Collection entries
# # # # #

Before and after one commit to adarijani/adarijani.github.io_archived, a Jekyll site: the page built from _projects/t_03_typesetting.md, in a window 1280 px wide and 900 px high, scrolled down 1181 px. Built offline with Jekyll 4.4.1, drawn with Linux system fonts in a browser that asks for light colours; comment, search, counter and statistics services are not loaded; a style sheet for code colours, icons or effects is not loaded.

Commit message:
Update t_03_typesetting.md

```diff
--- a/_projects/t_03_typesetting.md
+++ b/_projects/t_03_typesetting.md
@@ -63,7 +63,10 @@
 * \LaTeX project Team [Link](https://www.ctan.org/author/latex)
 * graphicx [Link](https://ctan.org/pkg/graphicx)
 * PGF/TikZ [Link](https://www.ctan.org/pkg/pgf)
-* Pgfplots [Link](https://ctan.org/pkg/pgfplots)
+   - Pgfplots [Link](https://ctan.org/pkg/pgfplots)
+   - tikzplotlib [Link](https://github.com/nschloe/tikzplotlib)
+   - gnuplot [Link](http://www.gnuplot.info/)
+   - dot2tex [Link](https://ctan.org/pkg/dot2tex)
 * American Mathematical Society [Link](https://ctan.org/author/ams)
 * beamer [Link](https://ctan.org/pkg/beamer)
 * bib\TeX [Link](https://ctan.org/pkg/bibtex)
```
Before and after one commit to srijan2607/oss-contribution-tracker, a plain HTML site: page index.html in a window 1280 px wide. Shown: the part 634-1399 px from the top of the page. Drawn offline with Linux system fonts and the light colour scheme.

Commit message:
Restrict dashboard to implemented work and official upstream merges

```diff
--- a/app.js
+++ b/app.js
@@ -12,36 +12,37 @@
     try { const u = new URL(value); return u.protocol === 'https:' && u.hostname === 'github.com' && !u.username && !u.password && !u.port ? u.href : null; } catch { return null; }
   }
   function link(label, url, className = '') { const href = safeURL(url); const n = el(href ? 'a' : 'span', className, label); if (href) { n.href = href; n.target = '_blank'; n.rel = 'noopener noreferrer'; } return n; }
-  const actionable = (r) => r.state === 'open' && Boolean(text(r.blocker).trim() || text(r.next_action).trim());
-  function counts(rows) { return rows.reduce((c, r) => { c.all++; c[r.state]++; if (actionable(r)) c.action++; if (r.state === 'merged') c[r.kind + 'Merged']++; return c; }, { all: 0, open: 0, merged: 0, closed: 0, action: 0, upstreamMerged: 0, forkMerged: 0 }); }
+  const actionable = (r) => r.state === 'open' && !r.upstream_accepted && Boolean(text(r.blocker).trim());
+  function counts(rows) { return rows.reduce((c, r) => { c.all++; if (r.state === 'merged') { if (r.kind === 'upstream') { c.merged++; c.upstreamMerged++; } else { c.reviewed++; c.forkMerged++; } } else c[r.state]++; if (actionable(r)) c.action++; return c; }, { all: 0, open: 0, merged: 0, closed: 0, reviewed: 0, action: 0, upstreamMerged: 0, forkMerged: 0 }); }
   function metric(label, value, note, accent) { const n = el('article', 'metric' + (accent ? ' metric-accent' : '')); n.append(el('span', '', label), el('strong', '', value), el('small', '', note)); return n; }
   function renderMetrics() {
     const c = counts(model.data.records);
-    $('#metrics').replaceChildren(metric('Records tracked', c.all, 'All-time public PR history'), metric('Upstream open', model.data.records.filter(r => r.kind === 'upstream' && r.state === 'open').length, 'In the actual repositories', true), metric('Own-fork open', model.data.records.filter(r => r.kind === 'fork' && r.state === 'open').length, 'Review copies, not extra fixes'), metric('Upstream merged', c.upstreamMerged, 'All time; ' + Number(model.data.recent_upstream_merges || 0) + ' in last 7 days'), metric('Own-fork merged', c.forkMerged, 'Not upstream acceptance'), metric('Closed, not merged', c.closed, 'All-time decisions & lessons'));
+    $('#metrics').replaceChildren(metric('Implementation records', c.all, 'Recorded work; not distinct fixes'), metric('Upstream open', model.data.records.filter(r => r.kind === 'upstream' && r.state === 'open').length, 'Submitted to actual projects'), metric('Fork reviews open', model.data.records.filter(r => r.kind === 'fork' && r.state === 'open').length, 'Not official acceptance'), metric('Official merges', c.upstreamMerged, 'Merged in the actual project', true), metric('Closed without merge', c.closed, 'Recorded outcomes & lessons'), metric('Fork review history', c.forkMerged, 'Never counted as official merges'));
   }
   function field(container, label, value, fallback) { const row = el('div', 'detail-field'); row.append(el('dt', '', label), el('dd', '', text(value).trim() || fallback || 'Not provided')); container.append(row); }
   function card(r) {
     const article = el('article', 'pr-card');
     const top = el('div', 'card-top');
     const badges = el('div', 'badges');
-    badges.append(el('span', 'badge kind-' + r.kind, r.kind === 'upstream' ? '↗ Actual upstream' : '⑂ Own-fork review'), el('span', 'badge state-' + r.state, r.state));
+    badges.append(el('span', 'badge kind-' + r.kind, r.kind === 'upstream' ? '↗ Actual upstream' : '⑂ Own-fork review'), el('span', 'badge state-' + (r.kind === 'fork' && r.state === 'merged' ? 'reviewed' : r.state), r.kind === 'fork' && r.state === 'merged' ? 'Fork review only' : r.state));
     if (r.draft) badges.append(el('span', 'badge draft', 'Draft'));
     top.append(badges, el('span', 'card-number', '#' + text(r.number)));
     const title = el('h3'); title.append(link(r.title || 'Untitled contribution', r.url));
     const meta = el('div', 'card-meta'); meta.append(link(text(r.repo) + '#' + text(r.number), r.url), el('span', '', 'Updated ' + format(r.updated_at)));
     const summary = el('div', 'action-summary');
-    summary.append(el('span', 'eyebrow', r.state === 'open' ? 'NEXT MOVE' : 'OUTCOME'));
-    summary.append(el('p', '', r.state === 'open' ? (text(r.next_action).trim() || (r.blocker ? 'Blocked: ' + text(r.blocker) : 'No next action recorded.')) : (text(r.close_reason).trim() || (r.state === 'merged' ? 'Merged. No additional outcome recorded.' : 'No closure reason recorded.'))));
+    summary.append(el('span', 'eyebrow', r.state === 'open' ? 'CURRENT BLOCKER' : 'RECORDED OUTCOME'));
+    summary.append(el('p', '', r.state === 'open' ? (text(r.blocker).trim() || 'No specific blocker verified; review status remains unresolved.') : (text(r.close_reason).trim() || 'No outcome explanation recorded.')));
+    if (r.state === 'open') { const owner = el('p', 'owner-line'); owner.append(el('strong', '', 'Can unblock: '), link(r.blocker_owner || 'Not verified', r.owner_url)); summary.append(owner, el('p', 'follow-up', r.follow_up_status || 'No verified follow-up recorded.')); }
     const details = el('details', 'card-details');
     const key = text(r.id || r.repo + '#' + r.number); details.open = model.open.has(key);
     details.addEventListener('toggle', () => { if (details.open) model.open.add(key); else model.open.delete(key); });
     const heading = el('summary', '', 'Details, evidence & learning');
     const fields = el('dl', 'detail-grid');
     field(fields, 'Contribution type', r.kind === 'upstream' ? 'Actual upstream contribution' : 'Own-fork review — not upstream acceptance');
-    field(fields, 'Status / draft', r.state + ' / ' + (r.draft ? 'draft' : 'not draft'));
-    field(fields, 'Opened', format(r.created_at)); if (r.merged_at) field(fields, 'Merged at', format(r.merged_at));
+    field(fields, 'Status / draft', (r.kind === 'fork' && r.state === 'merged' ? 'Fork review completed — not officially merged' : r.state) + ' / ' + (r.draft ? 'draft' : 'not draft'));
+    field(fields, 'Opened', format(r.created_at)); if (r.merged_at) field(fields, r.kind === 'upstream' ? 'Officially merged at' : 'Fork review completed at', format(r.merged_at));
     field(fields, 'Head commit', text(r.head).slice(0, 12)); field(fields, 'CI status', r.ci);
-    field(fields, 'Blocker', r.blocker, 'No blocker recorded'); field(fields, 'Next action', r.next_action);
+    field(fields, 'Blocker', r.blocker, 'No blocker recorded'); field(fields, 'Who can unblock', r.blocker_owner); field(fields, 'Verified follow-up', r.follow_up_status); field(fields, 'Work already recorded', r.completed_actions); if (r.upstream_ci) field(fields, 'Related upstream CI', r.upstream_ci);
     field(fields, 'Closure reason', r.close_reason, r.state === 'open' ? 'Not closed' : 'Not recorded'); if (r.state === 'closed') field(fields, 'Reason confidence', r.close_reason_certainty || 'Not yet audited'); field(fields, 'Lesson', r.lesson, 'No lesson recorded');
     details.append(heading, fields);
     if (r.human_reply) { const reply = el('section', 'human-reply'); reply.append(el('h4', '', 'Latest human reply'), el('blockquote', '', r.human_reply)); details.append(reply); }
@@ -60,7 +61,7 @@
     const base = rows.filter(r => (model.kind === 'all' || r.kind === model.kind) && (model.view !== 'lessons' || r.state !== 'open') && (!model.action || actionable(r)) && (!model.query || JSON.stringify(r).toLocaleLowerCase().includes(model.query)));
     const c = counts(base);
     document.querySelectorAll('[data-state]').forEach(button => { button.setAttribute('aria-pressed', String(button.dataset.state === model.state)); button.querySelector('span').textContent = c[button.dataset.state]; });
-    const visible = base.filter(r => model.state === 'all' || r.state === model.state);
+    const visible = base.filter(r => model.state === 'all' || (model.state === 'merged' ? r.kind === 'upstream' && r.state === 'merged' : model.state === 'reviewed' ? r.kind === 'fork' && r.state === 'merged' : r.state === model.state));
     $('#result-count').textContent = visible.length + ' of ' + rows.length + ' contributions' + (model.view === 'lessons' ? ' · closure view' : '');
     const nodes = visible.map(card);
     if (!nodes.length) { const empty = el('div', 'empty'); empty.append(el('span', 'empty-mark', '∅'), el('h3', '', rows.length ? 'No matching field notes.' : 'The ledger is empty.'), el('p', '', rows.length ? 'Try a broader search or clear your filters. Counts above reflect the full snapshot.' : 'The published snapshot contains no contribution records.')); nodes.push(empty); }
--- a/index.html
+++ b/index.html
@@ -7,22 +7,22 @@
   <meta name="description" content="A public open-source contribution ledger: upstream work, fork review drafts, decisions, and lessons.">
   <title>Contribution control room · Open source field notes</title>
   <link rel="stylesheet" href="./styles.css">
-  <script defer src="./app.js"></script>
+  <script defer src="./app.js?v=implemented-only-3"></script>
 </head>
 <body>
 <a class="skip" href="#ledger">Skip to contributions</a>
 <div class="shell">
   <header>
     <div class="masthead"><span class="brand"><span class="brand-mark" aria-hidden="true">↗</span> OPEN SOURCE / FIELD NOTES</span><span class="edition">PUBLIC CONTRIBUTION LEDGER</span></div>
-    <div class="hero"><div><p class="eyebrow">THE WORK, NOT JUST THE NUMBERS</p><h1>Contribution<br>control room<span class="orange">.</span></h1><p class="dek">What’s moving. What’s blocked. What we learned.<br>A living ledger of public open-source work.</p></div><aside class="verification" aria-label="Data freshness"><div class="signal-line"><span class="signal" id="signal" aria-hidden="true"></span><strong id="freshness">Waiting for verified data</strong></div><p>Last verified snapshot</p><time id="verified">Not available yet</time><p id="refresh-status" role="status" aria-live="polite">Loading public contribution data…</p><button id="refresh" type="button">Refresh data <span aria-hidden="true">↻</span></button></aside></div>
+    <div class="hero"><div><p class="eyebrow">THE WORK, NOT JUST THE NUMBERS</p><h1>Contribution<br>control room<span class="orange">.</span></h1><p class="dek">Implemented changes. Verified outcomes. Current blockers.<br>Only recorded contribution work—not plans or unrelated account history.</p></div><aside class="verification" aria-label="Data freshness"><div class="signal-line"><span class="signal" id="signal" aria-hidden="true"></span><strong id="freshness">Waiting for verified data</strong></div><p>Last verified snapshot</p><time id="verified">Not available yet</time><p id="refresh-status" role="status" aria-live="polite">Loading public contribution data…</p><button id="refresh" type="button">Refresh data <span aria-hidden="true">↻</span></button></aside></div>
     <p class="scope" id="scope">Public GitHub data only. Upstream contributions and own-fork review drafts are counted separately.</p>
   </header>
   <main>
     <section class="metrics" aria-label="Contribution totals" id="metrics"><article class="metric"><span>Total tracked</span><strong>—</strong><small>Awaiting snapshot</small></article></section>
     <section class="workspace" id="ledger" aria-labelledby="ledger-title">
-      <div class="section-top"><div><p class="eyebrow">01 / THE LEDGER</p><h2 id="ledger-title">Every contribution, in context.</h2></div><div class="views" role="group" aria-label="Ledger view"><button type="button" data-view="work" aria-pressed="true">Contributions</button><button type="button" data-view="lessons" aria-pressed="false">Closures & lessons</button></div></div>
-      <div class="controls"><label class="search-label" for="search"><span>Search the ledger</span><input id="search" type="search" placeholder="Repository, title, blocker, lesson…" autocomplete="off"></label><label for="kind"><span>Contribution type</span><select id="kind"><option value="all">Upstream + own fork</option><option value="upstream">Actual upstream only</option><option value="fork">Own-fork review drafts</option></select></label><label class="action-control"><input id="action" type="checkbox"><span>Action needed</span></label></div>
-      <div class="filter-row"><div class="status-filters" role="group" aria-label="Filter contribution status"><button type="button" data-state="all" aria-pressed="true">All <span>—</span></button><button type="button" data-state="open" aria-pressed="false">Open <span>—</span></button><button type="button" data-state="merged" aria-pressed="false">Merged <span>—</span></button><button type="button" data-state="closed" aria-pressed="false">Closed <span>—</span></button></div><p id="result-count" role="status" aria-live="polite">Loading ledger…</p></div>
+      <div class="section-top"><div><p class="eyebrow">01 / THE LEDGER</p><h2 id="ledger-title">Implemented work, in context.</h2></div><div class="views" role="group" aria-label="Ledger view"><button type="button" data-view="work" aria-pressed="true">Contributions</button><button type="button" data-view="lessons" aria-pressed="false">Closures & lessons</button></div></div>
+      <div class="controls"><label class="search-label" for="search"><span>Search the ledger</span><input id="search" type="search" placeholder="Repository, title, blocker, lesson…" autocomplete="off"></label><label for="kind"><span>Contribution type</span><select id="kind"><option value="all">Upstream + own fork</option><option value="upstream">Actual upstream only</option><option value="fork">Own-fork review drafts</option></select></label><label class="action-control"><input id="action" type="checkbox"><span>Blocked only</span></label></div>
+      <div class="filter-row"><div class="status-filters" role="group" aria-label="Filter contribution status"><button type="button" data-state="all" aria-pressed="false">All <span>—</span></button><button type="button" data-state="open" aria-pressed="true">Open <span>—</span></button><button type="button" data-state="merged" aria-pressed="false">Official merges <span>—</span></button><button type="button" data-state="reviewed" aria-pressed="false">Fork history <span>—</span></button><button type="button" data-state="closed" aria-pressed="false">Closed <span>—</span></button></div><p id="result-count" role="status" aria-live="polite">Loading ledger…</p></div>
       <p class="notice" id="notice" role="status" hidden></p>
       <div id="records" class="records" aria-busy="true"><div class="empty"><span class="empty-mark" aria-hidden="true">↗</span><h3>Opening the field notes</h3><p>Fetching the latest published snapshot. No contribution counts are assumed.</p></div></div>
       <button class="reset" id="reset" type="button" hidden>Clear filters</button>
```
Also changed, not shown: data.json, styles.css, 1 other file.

# # # # #

The task ::
Search the data for "ctan" and list every line in which it occurs.

Problem solution ::
 * \LaTeX project Team [Link](https://www.ctan.org/author/latex)
 * graphicx [Link](https://ctan.org/pkg/graphicx)
 * PGF/TikZ [Link](https://www.ctan.org/pkg/pgf)
-* Pgfplots [Link](https://ctan.org/pkg/pgfplots)
+   - Pgfplots [Link](https://ctan.org/pkg/pgfplots)
+   - dot2tex [Link](https://ctan.org/pkg/dot2tex)
 * American Mathematical Society [Link](https://ctan.org/author/ams)
 * beamer [Link](https://ctan.org/pkg/beamer)
 * bib\TeX [Link](https://ctan.org/pkg/bibtex)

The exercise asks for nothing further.